So, you’ve peeled some garlic cloves. Hard work done right? Not entirely…and it’s not really hard work by any means, but mincing garlic can be a little cumbersome, especially if you’re in a hurry. Basically, if you’re mincing the garlic, you have the smash it. Trust me, it’s fun, and you get to take out a little of your pent-up anger on your garlic. After peeled, just lay a nice wide knife flat on the clove of garlic, and give it a swift little hit with heel of your hand. After that but BEFORE YOU START MINCING, leave that bad boy sit for a good 5 minutes. It gives the garlic time to aerate and let way more flavor out. Trust me, you want to do this.
For those of you out there with garlic press, GOOD FOR YOU. I’ve read everywhere that pressing garlic is the best route to go and a real time saver, I’ve just never had the interest in purchasing one. It’s definitely apparent that it would make life easier, but there’s something about the connection you get with the food when you really get your hands in there and work with it. I feel that utilizing your hands just as millions of people before you did, is a sort of nod to the ingredient’s longevity over the years.
Or Just Slice and Repeat
Slicing garlic on the other hand, doesn’t produce quite the pungent flavor that mincing does, but that’s not necessarily a bad thing. Sometimes you just want a touch of that garlic flavor without overpowering everything else in the dish, and I think slicing is the perfect way of doing that. Basically, cut off the little root looking end of the clove and CAREFULLY continue to slice the garlic. I use it in salads, green beans, some stir fries and literally anything in between. I’ve also heard that you can either halve or smash a good clove of garlic, and rub a bowl or plate or whatever you may be serving your dish in. It adds the oils onto the dish itself and brings a touch of the flavor to the food without the actual pieces of garlic.
Also, I think it’s worth mentioning that garlic can burn very easily. This is why you see in recipes to add the garlic after you saute the heartier veggies. Burn garlic can completely ruin the flavor of dishes. It honestly smells and tastes like burnt plastic to me. Just always be sure to only saute your garlic for 30 seconds to a minute. A good rule of thumb to stick buy is as soon as you smell it in your skillet, add your next ingredient or remove your pan from the heat.
I could go on forever, buuuut….
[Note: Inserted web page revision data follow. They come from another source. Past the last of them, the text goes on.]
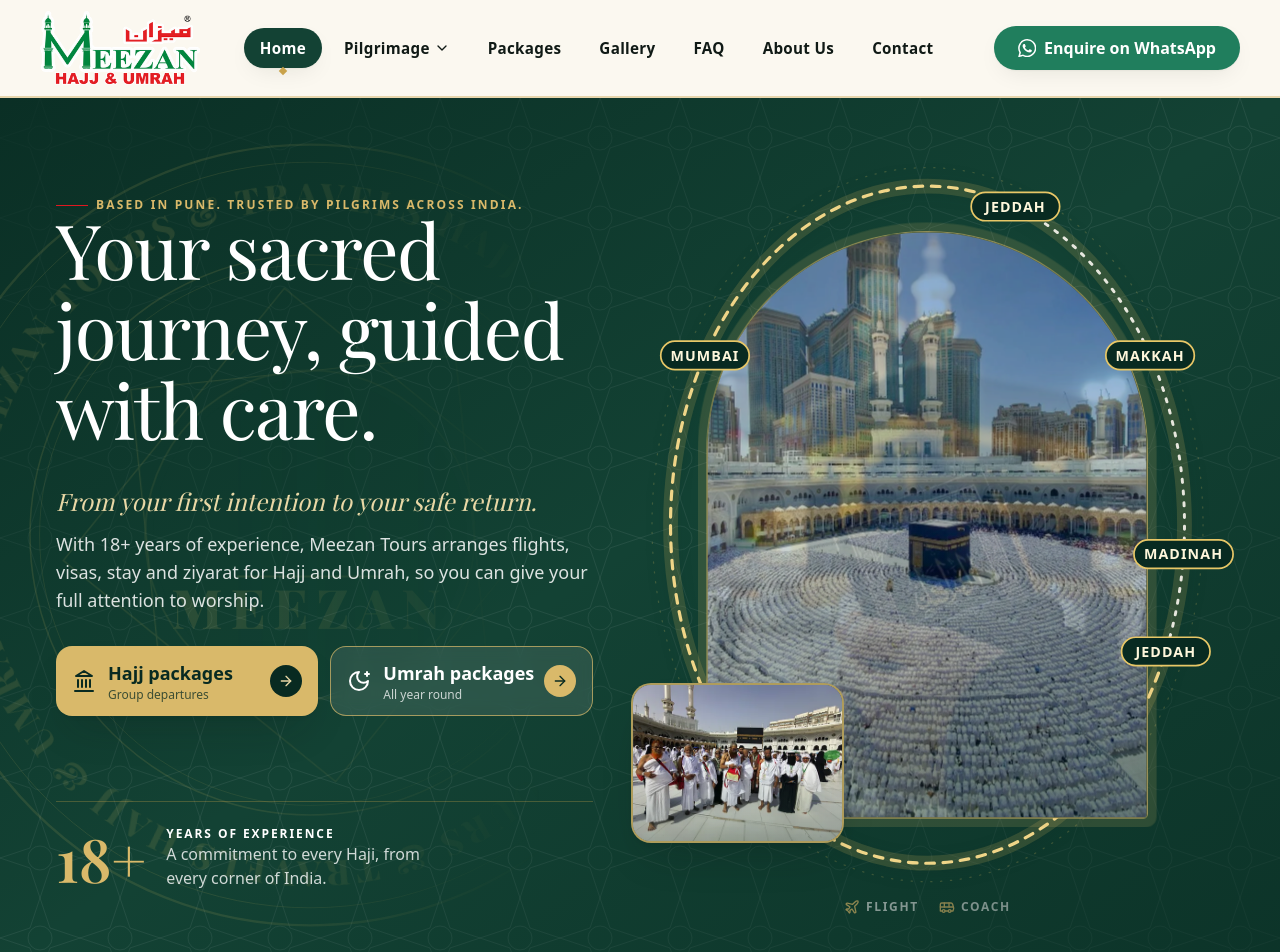
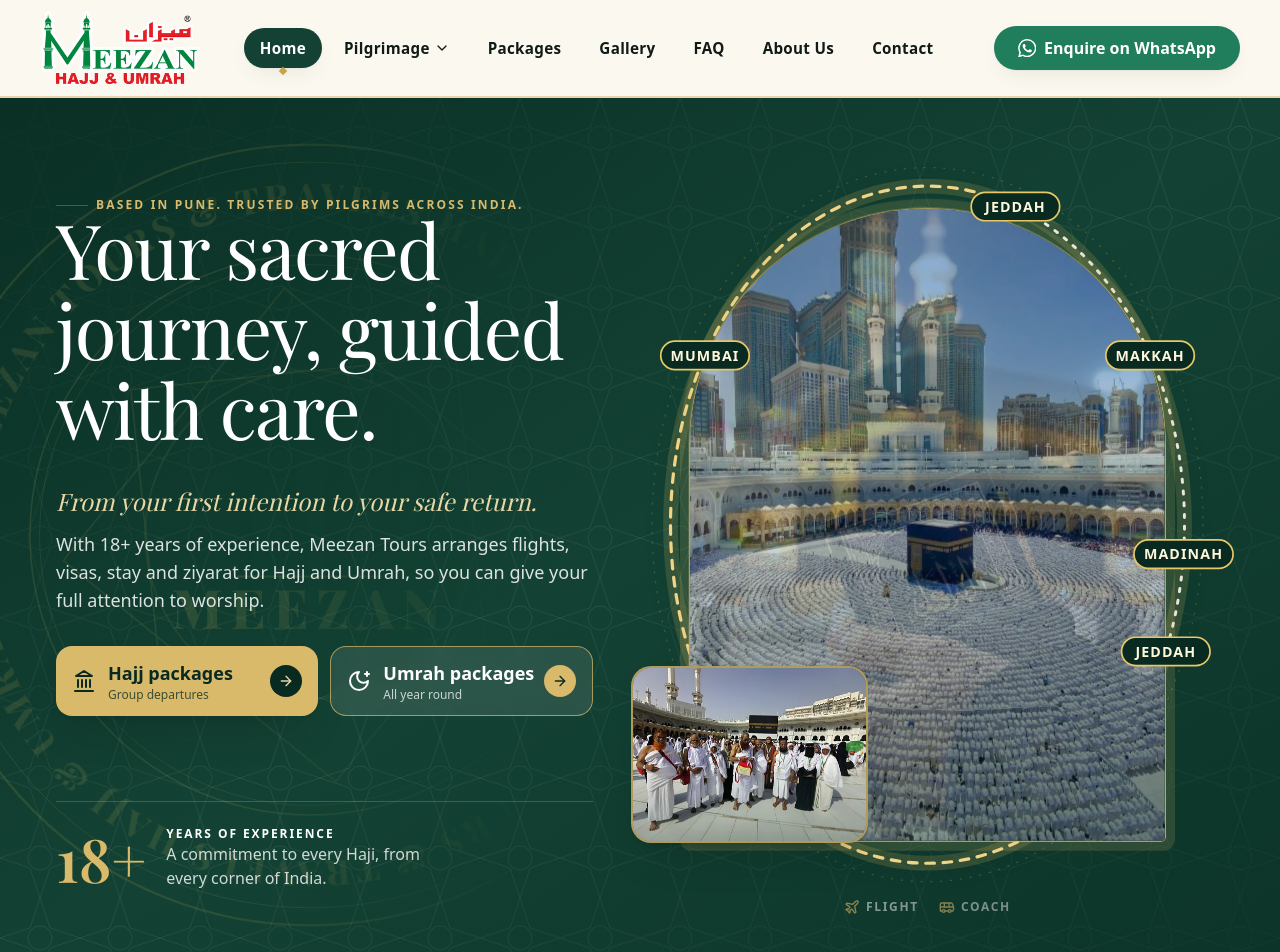
Before and after one commit to faisalahmad7/meezan-tours-website, a React (Vite) app: page / in a window 1280 px wide. Shown: the top 952 px of the page. Built offline with nearby package versions, Linux system fonts and the light colour scheme; a web font is replaced by a local one.

Commit message:
Scale hero imagery within responsive right column

```diff
--- a/src/components/HeroOrbit.tsx
+++ b/src/components/HeroOrbit.tsx
@@ -100,9 +100,9 @@ export default function HeroOrbit({ main, side }: Props) {
           </g>
           {LEGS.map((l) => <Vehicle key={l.id} leg={l} />)}
         </svg>
-        <div className="absolute left-1/2 top-1/2 z-10 w-[72%] -translate-x-1/2 -translate-y-1/2 lg:w-[74%]">
+        <div className="absolute left-1/2 top-1/2 z-10 w-[72%] -translate-x-1/2 -translate-y-1/2 lg:w-[80%]">
           <div className="arch gold-frame overflow-hidden">
-            <HeroSlides slides={main} ratio="3/4" sizes="(min-width:1024px) 40vw, 72vw" priority className="h-full" />
+            <HeroSlides slides={main} ratio="3/4" sizes="(min-width:1024px) 44vw, 72vw" priority className="h-full" />
           </div>
         </div>
         {/* labels sit above the photograph so no stop is ever hidden behind it */}
@@ -119,8 +119,8 @@ export default function HeroOrbit({ main, side }: Props) {
           })}
         </svg>
         {/* Secondary photo: larger, anchored to the lower-left of the main image; the phone headline may overlap it. */}
-        <div className="absolute bottom-[7%] left-[0%] z-20 w-[44.8%] sm:bottom-[7%] sm:w-[36%]">
-          <HeroSlides slides={side} ratio="4/3" sizes="(min-width:1024px) 16vw, 45vw" delayMs={3200} intervalMs={5200} className="rounded-xl2 border-2 border-gold-400/80 shadow-lift" />
+        <div className="absolute bottom-[7%] left-[0%] z-20 w-[44.8%] sm:bottom-[7%] sm:w-[36%] lg:w-[40%]">
+          <HeroSlides slides={side} ratio="4/3" sizes="(min-width:1024px) 20vw, 45vw" delayMs={3200} intervalMs={5200} className="rounded-xl2 border-2 border-gold-400/80 shadow-lift" />
         </div>
       </div>
       <p className="mt-1 hidden items-center sm:flex justify-center gap-5 text-xs font-semibold uppercase tracking-[0.14em] text-white/80">
```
To wrap this thing up, garlic is a 100% essential keystone in my kitchen. I feel like I’d be lost without it. From smashing and mincing it to really get the punch from it, to slicing it whole and adding it to a tossed salad (a must try!), it’s a flavor that my food lacked for a long time. I’ll never turn back. I implore you, if you don’t use fresh garlic now, START. You won’t be sorry. Garlic powder is nice sometimes, but doesn’t quite pack the kick that fresh does.
P.S. I know I didn’t talk much about the health benefits of garlic, because I don’t know them all. There are tons of benefits though. People have been using it for its health and medicinal benefits for LITERALLY thousands of years. Do a little research and check out how it can help you!